Tonight, in this third and final chapter of our current serialization, we learn the fate of the Eleutherioses, as well as something of the history of our frontiersman hero, Thomas Blackhall.
Flash Pulp 048 – Sap: A Blackhall Tale, Part 3 of 3
Thomas Blackhall’s calloused fingers set the white teacup against his lips, and he took several short sips of the steaming orange pekoe within, pausing between each. He’d allowed himself a leisurely shave, after a late start, and the hospitality of the morning’s tea had him talkative.
“I’ve some experience with it myself, or at least the root of the thing. My own Mairi now carries a similar fate, despite the burial we gave her.”
“She passed?” Annie asked, raising her own cup. At her feet, Michael neighed about the kitchen floor with a brightly painted wooden horse.
“Yes, in birthing our daughter.”
“I’m so sorry. Did she pass as well?”
“Nay, she awaits me with her grandparents in Aberdeen. As much as it pains my heart to be parted, there are no others who I might entrust to locate and free my dead and wandering beloved.” The tea was cooling now, and he took a long draw of the dark liquid. “Anyhow – it is my belief that it was the same Marama – er, a sorceress, of sorts – who both raised my Mairi to slavery, and provided Wilfred his elixir. Her heart holds much love of mischief, and a sympathy for the darkest of man’s instincts.”
At the mention of his name, Wilfred, who’d been standing at station by the counter, came alongside the table with the teapot in hand. He gave Blackhall a questioning look.
“No, thank you, I’m still doing quite well.”
“I’d like a little more, please.” Annie said, brandishing her still half-full refreshment.
Wilfred poured with grace and precision, then returned to his position by the cutting board. As he moved, he showed care not to entangle his feet in Michael’s imagined frontier.
“Is there any way we might be of assistance?” asked Annie.
The chatter of adults had driven Michael to boredom.
“I wanna play horsey with Papa!”
“All right, go play horsey, but be careful, and no longer than a quarter-hour. You need a wash.” She looked to both man and boy as she spoke.
Wilfred scooped the child up, sliding him onto his shoulders. His walk became a cantor, and Michael began to giggle.
“Be gentle with your father,” Annie chided, as the boy took up double handfuls of hair to act as reins.
As they exited outside, the door’s closing cut short Michael’s shouts of “Faster!”
“I appreciate the sentiment, and the bed and roof and tea, but there is little more that can be done beyond my own efforts.

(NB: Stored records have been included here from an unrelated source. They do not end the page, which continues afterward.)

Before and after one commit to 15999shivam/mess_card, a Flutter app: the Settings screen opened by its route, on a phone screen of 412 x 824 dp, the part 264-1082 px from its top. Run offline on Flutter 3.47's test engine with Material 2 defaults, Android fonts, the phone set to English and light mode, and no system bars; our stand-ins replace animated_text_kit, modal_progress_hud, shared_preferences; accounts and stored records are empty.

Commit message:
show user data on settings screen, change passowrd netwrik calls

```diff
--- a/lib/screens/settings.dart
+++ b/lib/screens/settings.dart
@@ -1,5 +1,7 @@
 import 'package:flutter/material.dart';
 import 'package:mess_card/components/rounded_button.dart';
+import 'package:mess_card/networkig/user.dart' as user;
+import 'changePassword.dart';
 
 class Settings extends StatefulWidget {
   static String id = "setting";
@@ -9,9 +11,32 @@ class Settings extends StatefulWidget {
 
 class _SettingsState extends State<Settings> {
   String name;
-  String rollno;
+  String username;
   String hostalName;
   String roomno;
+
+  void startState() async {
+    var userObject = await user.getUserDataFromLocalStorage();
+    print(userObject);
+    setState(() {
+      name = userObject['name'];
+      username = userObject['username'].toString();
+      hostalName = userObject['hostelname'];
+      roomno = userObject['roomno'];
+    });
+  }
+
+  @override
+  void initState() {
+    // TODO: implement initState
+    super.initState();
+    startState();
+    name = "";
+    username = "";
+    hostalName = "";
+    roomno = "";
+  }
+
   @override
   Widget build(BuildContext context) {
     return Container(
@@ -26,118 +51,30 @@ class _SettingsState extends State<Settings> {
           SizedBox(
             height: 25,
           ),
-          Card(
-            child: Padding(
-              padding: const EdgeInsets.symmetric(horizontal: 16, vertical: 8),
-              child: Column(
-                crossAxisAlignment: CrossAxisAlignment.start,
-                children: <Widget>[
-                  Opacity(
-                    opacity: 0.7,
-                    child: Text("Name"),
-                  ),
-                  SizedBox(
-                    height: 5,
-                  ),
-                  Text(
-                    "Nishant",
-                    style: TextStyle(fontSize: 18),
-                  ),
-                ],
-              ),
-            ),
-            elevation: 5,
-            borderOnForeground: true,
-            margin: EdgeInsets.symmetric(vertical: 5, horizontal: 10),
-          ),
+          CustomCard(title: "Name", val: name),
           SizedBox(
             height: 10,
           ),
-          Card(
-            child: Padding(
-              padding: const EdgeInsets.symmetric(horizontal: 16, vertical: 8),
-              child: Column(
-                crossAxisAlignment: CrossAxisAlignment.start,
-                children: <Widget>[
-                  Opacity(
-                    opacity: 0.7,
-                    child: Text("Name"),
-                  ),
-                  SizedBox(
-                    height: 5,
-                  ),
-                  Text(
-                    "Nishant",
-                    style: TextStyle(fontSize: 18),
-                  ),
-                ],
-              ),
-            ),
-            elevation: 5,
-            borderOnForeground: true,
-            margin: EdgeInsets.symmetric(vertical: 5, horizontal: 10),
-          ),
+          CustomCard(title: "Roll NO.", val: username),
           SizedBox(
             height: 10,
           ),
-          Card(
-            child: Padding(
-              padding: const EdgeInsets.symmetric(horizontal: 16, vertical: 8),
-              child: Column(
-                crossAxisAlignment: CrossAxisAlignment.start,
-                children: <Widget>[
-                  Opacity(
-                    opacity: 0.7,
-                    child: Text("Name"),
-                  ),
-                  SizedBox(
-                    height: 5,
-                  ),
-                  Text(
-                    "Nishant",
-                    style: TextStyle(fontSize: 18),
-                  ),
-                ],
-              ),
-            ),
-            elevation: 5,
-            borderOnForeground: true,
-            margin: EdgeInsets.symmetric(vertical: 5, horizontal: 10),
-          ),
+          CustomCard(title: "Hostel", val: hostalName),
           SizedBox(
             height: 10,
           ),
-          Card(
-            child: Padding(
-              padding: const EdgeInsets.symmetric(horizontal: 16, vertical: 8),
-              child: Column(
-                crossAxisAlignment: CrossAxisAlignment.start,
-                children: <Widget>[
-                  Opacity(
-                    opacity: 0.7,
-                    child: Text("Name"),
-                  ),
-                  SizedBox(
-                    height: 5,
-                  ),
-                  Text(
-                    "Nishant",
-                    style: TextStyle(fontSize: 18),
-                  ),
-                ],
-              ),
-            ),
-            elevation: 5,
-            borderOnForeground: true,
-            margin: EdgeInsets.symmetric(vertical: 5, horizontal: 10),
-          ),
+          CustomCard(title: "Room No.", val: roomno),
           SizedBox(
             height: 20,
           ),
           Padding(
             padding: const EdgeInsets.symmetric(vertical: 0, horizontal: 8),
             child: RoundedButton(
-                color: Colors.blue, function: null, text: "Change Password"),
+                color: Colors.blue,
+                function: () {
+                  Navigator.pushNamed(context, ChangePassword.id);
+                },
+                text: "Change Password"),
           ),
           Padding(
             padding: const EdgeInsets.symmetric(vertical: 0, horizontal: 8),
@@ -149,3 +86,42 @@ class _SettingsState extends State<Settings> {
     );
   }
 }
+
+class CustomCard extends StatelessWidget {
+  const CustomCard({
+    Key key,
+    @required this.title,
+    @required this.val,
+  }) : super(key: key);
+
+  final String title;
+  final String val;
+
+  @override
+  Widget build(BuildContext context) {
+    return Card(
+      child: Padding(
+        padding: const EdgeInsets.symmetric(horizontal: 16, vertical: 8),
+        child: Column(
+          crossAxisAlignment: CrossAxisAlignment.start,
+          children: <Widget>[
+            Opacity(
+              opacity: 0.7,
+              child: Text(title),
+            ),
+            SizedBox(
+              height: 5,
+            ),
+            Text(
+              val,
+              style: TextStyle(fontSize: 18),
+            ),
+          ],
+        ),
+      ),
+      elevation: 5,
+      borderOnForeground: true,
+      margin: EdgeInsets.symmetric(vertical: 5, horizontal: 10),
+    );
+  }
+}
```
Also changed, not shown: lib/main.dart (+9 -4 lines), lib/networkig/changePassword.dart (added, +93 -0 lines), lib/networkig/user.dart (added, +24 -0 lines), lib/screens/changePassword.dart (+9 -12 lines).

When I pass this way again, it would be enough to know I have a friend upon whom I might call.”
“You surely do, Mr Blackhall, but – I take from your tone that you mean your departure to be shortly?”
“Yes, for every hour spent resting is another hour of chase.”
Annie nodded, blowing at the steam rising from her cup.
“As I mentioned yestereve, my crafts are limited. The compound I slipped into Wilfred’s water will leave him listening intently for a year. I know not your heart, nor what you would do after that year, but I might suggest advising your husband to a plea of adultery sometime late in the eleventh month, so that you might be granted a divorce.”
“I cannot thank you enough, even a year will be some solace, and may teach him the weight of his crime.”
“Well, would it be that I was capable of a greater period, I must admit, I would likely still not implement it – and if I did not trust you to understand the gravity of the situation, I would have left well enough alone at your release. I would not like to pass this way again to find that Wilfred had accidentally drowned himself in a pond, or plunged from the rooftop of a public house. Total imprisonment is no easy punishment, and be aware that, unlike your own sentence, his mind has not been altered, it is only his actions that are so malleable.”
Blackhall pushed away from the table, standing.
“I take my leave now, friend Annie, and hope to see you well when I return – hopefully with my Mairi on my arm. In a year, you will have hard decisions to make, but I hope that time will find you in command of your own destiny.”
From the yard came the sounds of a poorly imitated pony, and child’s laughter.
Flash Pulp is presented by http://skinner.fm. The audio and text formats of Flash Pulp are released under the Canadian Creative Commons Attribution-Noncommercial 2.5 License.